Interior Chinatown, by Charles Yu

cover of "Interior Chinatown"
Pantheon Books

Early in the pandemic, I reread Paul Beatty’s The Sellout, a sharp racial satire that’s beloved for the richness with which it details its characters and Los Angeles neighborhoods. Charles Yu’s Interior Chinatown has been compared to Beatty’s book, and diving into it a few months later I could see the shared DNA. The protagonist of this novel-in-the-form-of-a-teleplay is Willis Wu: He has a bit part on a cop show—usually he’s Generic Asian Man, sometimes he’s Delivery Guy—and yearns to graduate to the role of Kung Fu Guy. The story follows Willis both on set and in the Chinatown SRO where he lives, cannily blending fiction and reality to, perhaps, make a point about how easily the pernicious logic of the former can seep into the latter. Interior Chinatown turns into a haunting meditation on the unending boxes that Hollywood and society create for many of us. But, like Beatty, Yu vividly sketches Willis and the struggling-actor inhabitants of the SRO—never forgetting to flesh out the people he cares about most. — J.Y.K.

Transcendent Kingdom, by Yaa Gyasi

cover of "Transcendent Kingdom"
Alfred A. Knopf

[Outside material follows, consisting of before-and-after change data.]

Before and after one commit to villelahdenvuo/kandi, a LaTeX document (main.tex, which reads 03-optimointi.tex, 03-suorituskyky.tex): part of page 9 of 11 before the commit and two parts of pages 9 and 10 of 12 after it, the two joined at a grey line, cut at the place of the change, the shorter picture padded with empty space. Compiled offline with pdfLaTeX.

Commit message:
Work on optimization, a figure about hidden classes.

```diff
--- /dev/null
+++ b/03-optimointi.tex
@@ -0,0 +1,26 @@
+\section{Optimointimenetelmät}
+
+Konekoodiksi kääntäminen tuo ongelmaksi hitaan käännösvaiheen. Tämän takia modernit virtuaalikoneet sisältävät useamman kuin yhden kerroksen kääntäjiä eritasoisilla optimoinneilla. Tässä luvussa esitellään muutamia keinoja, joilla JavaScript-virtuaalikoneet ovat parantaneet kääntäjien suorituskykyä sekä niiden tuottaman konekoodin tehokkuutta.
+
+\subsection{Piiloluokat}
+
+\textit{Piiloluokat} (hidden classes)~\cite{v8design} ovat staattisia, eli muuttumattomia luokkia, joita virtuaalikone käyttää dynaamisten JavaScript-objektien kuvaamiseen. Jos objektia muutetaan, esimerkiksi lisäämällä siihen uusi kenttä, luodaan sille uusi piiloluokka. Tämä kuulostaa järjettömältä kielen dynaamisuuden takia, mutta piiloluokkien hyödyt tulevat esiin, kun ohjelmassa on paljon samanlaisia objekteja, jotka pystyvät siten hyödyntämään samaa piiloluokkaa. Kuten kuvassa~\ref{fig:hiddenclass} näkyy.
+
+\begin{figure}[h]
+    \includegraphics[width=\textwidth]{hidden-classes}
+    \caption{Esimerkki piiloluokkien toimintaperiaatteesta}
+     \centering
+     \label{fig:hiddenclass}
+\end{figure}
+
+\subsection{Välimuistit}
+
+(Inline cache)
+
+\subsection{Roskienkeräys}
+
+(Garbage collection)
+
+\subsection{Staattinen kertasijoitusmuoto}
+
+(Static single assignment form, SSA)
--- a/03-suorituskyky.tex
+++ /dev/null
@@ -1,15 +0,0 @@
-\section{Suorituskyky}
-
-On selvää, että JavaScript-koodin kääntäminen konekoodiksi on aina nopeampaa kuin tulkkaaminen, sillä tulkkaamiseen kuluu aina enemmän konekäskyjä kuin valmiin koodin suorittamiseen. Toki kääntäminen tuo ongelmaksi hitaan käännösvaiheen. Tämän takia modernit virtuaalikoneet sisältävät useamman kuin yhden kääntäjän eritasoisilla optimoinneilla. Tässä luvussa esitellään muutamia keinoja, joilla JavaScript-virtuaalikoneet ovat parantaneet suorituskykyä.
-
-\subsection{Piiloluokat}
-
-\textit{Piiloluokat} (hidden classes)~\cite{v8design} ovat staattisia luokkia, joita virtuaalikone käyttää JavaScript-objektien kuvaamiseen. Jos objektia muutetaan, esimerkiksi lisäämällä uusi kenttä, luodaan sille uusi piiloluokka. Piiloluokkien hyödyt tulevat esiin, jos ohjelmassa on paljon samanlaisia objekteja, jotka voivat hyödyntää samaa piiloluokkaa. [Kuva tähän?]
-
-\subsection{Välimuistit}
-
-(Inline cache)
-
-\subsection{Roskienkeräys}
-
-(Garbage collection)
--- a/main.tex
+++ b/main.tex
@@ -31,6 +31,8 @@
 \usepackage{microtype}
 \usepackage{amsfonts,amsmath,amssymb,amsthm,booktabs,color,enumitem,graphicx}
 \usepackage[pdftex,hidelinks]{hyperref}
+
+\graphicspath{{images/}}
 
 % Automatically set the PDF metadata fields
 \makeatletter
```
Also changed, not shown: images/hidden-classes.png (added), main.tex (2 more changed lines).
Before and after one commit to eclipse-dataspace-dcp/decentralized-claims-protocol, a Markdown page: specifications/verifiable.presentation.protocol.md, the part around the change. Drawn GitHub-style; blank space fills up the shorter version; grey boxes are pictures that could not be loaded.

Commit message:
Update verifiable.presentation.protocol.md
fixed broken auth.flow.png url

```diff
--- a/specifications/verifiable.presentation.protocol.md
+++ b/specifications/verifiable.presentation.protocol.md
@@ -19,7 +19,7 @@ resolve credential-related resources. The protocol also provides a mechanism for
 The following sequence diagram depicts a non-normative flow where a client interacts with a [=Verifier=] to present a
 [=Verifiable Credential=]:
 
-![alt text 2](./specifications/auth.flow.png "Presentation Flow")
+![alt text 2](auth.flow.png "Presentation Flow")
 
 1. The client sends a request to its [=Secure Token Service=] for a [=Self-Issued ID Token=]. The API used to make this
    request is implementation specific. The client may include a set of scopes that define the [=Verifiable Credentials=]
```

I remember reading Yaa Gyasi’s 2016 debut, Homegoing, and being blown away by the book’s ambition. An intergenerational story that crossed oceans and epochs, it stayed with me for years. Gyasi’s latest book, Transcendent Kingdom, uses a narrower lens but is no less gripping. It follows Gifty, a sixth-year doctoral student in neuroscience who is reckoning with her family’s relationship to mental illness, addiction, and abandonment. The work she does in her lab, studying the reward-seeking behavior of mice, channels the grief she still carries about her brother’s death from opioids. Gyasi skillfully moves back and forth between the present day and Gifty’s childhood, richly detailing her characters’ lives and treating these heavy topics with complexity and honesty; in particular, the scenes portraying Gifty’s brother’s addiction are devastating without being emotionally overwrought. Writing a successful follow-up to an impressive debut is difficult, but Gyasi certainly did. — C.S.

Wow, No Thank You, by Samantha Irby

cover of "Wow, No Thank You"
Vintage books

“Imagine if real life had an off switch!” Samantha Irby exclaims toward the end of her essay-length meditation on the joys of having a smartphone. It’s the kind of line Irby deploys to delicious effect throughout her books—at once wistful, snarky, and just a bit morbid. Wow, No Thank You, her most recent collection, reads like a series of confessions; her tone leans acerbic, but these essays on the difficulty of making friends in adulthood or the unmitigated terror of occupying a human body are deeply intimate. The collection weaves together insights about misogyny, racism, and the alluring ills of capitalist pursuits with Irby’s unfailing humor. “Uncreased, unlined foreheads and cheeks are a prerequisite for tricking people into believing you have a good life,” she writes, only to immediately reveal her real objection to Botox: “But life is fucking stressful and too goddamn long, and I am afraid to get needles in my face.” Brisk and inventive in form, Wow, No Thank You is a quarantine book that conjures that most elusive of experiences: idle time spent with a friend, talking about everything and nothing at all. — H.G.